— What you need to do —
The answer must be every line of the records in which the string "https" appears.

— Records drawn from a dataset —
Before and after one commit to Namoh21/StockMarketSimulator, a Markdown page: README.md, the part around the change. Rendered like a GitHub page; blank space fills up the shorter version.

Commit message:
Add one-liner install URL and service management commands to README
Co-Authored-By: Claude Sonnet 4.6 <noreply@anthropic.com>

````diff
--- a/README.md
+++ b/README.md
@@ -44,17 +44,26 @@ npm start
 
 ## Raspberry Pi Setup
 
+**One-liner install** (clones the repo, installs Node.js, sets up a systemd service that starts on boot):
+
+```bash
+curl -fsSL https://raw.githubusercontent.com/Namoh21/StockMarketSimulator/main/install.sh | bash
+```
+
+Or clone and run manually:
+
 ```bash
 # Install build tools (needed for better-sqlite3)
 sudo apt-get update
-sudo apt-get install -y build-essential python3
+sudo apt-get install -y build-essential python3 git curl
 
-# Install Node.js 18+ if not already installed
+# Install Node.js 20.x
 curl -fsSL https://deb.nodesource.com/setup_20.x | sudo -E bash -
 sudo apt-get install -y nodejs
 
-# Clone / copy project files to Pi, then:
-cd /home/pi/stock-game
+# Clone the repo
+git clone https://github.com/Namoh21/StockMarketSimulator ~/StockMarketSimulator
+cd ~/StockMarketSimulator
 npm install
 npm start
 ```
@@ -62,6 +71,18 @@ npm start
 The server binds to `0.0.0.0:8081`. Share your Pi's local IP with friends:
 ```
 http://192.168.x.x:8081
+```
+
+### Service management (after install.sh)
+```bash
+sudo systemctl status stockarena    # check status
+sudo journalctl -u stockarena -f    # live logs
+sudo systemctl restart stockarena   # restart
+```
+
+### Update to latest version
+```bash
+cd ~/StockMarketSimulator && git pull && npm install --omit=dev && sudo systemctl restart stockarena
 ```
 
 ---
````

— Answer to the exercise —
+curl -fsSL https://raw.githubusercontent.com/Namoh21/StockMarketSimulator/main/install.sh | bash
 curl -fsSL https://deb.nodesource.com/setup_20.x | sudo -E bash -
+git clone https://github.com/Namoh21/StockMarketSimulator ~/StockMarketSimulator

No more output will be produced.